Records for the task:
BEGIN

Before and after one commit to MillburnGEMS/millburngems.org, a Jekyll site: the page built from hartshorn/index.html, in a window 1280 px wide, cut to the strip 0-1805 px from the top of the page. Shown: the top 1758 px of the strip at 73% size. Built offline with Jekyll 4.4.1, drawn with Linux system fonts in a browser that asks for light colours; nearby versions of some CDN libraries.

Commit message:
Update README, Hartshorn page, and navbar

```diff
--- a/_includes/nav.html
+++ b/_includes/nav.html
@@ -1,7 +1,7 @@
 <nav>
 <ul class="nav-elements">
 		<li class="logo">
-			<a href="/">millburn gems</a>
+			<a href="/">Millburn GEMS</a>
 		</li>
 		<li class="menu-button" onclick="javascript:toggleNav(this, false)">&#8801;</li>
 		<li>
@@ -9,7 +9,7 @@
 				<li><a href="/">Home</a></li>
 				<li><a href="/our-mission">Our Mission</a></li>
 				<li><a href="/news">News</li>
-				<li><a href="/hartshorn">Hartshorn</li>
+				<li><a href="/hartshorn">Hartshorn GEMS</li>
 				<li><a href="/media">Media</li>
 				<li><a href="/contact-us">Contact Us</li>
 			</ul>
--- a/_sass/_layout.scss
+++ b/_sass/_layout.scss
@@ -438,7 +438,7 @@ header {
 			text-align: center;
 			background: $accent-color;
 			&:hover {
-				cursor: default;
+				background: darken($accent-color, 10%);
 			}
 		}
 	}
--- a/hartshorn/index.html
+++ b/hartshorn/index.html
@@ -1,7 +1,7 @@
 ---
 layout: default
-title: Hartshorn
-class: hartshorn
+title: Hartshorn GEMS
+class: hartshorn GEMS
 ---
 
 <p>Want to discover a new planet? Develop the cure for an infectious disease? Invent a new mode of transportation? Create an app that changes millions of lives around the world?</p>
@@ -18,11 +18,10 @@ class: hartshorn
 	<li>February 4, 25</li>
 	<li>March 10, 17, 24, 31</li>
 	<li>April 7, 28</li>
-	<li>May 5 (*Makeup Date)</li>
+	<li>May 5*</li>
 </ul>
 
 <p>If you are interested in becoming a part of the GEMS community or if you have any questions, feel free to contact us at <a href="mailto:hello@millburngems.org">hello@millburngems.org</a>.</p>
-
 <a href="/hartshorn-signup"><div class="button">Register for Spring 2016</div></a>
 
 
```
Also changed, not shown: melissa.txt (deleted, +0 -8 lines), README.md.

END

Brief: Exactly as shown, give every record again.

Written reply:
Before and after one commit to MillburnGEMS/millburngems.org, a Jekyll site: the page built from hartshorn/index.html, in a window 1280 px wide, cut to the strip 0-1805 px from the top of the page. Shown: the top 1758 px of the strip at 73% size. Built offline with Jekyll 4.4.1, drawn with Linux system fonts in a browser that asks for light colours; nearby versions of some CDN libraries.

Commit message:
Update README, Hartshorn page, and navbar

```diff
--- a/_includes/nav.html
+++ b/_includes/nav.html
@@ -1,7 +1,7 @@
 <nav>
 <ul class="nav-elements">
 		<li class="logo">
-			<a href="/">millburn gems</a>
+			<a href="/">Millburn GEMS</a>
 		</li>
 		<li class="menu-button" onclick="javascript:toggleNav(this, false)">&#8801;</li>
 		<li>
@@ -9,7 +9,7 @@
 				<li><a href="/">Home</a></li>
 				<li><a href="/our-mission">Our Mission</a></li>
 				<li><a href="/news">News</li>
-				<li><a href="/hartshorn">Hartshorn</li>
+				<li><a href="/hartshorn">Hartshorn GEMS</li>
 				<li><a href="/media">Media</li>
 				<li><a href="/contact-us">Contact Us</li>
 			</ul>
--- a/_sass/_layout.scss
+++ b/_sass/_layout.scss
@@ -438,7 +438,7 @@ header {
 			text-align: center;
 			background: $accent-color;
 			&:hover {
-				cursor: default;
+				background: darken($accent-color, 10%);
 			}
 		}
 	}
--- a/hartshorn/index.html
+++ b/hartshorn/index.html
@@ -1,7 +1,7 @@
 ---
 layout: default
-title: Hartshorn
-class: hartshorn
+title: Hartshorn GEMS
+class: hartshorn GEMS
 ---
 
 <p>Want to discover a new planet? Develop the cure for an infectious disease? Invent a new mode of transportation? Create an app that changes millions of lives around the world?</p>
@@ -18,11 +18,10 @@ class: hartshorn
 	<li>February 4, 25</li>
 	<li>March 10, 17, 24, 31</li>
 	<li>April 7, 28</li>
-	<li>May 5 (*Makeup Date)</li>
+	<li>May 5*</li>
 </ul>
 
 <p>If you are interested in becoming a part of the GEMS community or if you have any questions, feel free to contact us at <a href="mailto:hello@millburngems.org">hello@millburngems.org</a>.</p>
-
 <a href="/hartshorn-signup"><div class="button">Register for Spring 2016</div></a>
 
 
```
Also changed, not shown: melissa.txt (deleted, +0 -8 lines), README.md.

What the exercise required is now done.